The problem is it feels like they pick the wrong times far too often. They’re tied for third in the league with 14 of those 34 outs coming at home. The Rays are ahead of them. They’re tied with the White Sox and then the Nationals pop up tied with the Rays. The next closest team to those four has 11 outs at home. We’ve seen Vance Wilson send players just way too often and then it becomes up to the player to decide if it’s wise or not. Far too often, it has not been wise. Giving up the opportunity to keep a runner on third for the next hitter is just too risky for my tastes.
So while they’re fifth in outs at second base, that bothers me a lot less. That’s a player trying to get into scoring position for a team that hits an awful lot of singles. I get it. The out at the plate is discouraging, especially with the improvements we’ve seen from this offense. The worst offenders are Dozier, Olivares (seems like all in Toronto), Merrifield, Benintendi and Witt.
To their credit, they push it on the bases and they have taken the extra base 45 percent of the time, which ranks seventh in all of baseball, so while they get thrown out a lot, they’re also successful a lot.
So close to the magical 1738, but not quite there! What is this number, you might be asking? If you follow @UmpScorecards on Twitter, you know that they put out a daily report card for each home plate umpire for each game. It shows the most egregious missed calls, the umpire’s overall accuracy and consistency plus how many balls they called strikes and how many strikes they called balls. If you follow them and think, ‘man the Royals get hosed a lot,’ you’re right. That -17.28 is the number of total runs the Royals have lost based on this site’s algorithm.
Here is the worst one I’ve ever seen.
Yep, that goes as hard as ever against the Royals. You might think it’s meaningless, but I don’t believe it to be. I’ve railed against the strike zone all season long. Royals hitters have actually been hurt worse by bad umpiring than their pitching, which…I don’t know why. But I think it’s interesting and in a year where I feel like bad umpires have been the story far too often, I think this number defines some of the first half.

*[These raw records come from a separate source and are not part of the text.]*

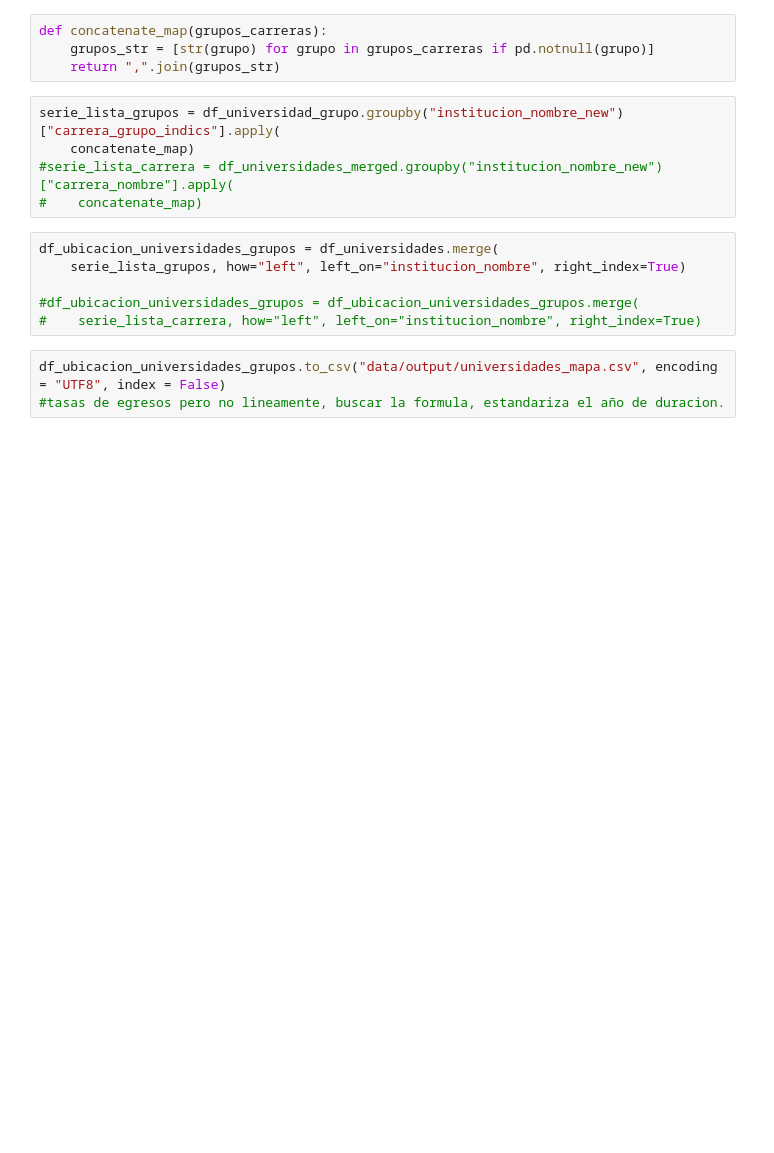
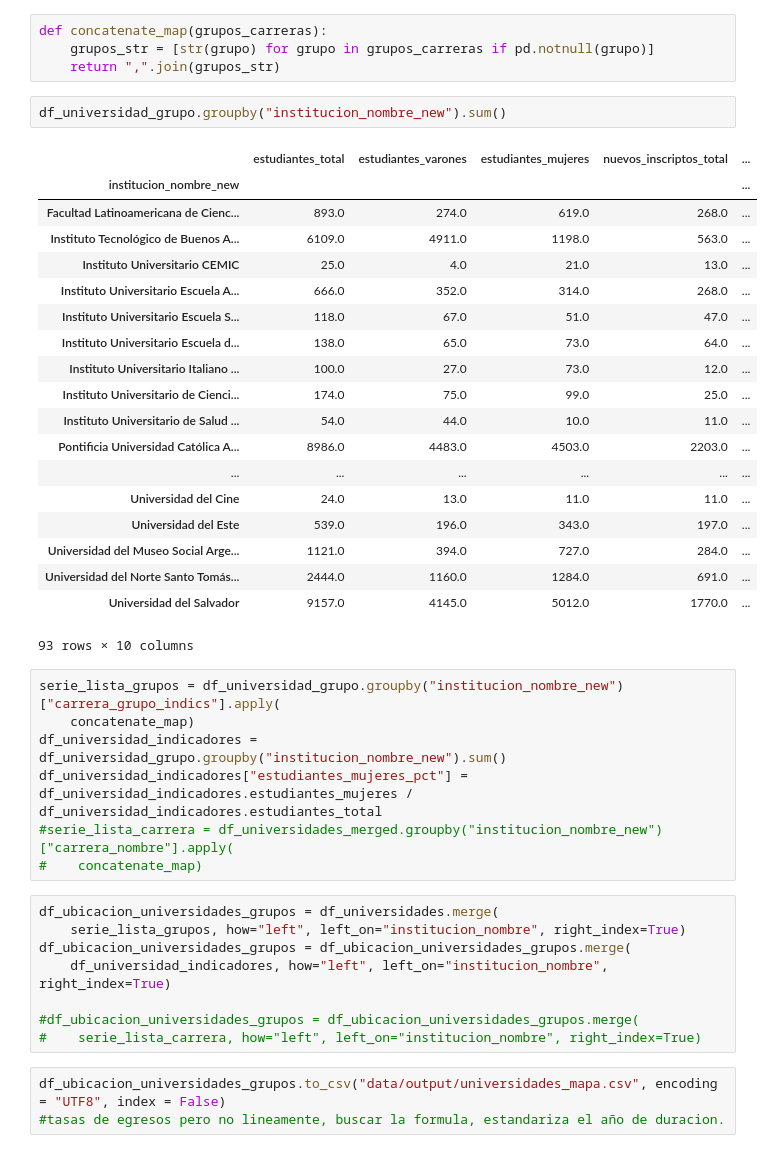
Before and after one commit to chicasentec/viz-carreras-nexjournal, a Jupyter notebook: etl-next-journal.ipynb, the cells around one changed output. Drawn from its saved outputs; the diff is of its cells as text; blank space fills up the shorter version.

```diff
--- a/etl-next-journal.ipynb
+++ b/etl-next-journal.ipynb
@@ -293,14 +294,40 @@ df_universidad_grupo.head()
 def concatenate_map(grupos_carreras):
     grupos_str = [str(grupo) for grupo in grupos_carreras if pd.notnull(grupo)]
     return ",".join(grupos_str)
+# %%
+df_universidad_grupo.groupby("institucion_nombre_new").sum()
+# %% [output]
+|  | estudiantes_total | estudiantes_varones | estudiantes_mujeres | nuevos_inscriptos_total | ... |
+| institucion_nombre_new |  |  |  |  | ... |
+| Facultad Latinoamericana de Cienc... | 893.0 | 274.0 | 619.0 | 268.0 | ... |
+| Instituto Tecnológico de Buenos A... | 6109.0 | 4911.0 | 1198.0 | 563.0 | ... |
+| Instituto Universitario CEMIC | 25.0 | 4.0 | 21.0 | 13.0 | ... |
+| Instituto Universitario Escuela A... | 666.0 | 352.0 | 314.0 | 268.0 | ... |
+| Instituto Universitario Escuela S... | 118.0 | 67.0 | 51.0 | 47.0 | ... |
+| Instituto Universitario Escuela d... | 138.0 | 65.0 | 73.0 | 64.0 | ... |
+| Instituto Universitario Italiano ... | 100.0 | 27.0 | 73.0 | 12.0 | ... |
+| Instituto Universitario de Cienci... | 174.0 | 75.0 | 99.0 | 25.0 | ... |
+| Instituto Universitario de Salud ... | 54.0 | 44.0 | 10.0 | 11.0 | ... |
+| Pontificia Universidad Católica A... | 8986.0 | 4483.0 | 4503.0 | 2203.0 | ... |
+| ... | ... | ... | ... | ... | ... |
+| Universidad del Cine | 24.0 | 13.0 | 11.0 | 11.0 | ... |
+| Universidad del Este | 539.0 | 196.0 | 343.0 | 197.0 | ... |
+| Universidad del Museo Social Arge... | 1121.0 | 394.0 | 727.0 | 284.0 | ... |
+| Universidad del Norte Santo Tomás... | 2444.0 | 1160.0 | 1284.0 | 691.0 | ... |
+| Universidad del Salvador | 9157.0 | 4145.0 | 5012.0 | 1770.0 | ... |
+93 rows × 10 columns
 # %%
 serie_lista_grupos = df_universidad_grupo.groupby("institucion_nombre_new")["carrera_grupo_indics"].apply(
     concatenate_map)
+df_universidad_indicadores = df_universidad_grupo.groupby("institucion_nombre_new").sum()
+df_universidad_indicadores["estudiantes_mujeres_pct"] = df_universidad_indicadores.estudiantes_mujeres / df_universidad_indicadores.estudiantes_total
 #serie_lista_carrera = df_universidades_merged.groupby("institucion_nombre_new")["carrera_nombre"].apply(
 #    concatenate_map)
 # %%
 df_ubicacion_universidades_grupos = df_universidades.merge(
     serie_lista_grupos, how="left", left_on="institucion_nombre", right_index=True)
+df_ubicacion_universidades_grupos = df_ubicacion_universidades_grupos.merge(
+    df_universidad_indicadores, how="left", left_on="institucion_nombre", right_index=True)
 
 #df_ubicacion_universidades_grupos = df_ubicacion_universidades_grupos.merge(
 #    serie_lista_carrera, how="left", left_on="institucion_nombre", right_index=True)
```
Also changed, not shown: parts of 2 cells of this notebook, 3 other files.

Starting tomorrow, we begin the home stretch of what has already been an aggressively long season. Last year, the Royals went 38-35 after the break. Since their last competitive season in 2017, the Royals have improved their winning percentage by an average of 125 points after the break with the biggest coming in 2018 where they jumped from .284 to .463. Will this be another year of big jumps? Have they already started that with their solid play over the last 38 games? I guess we’ll find out soon enough.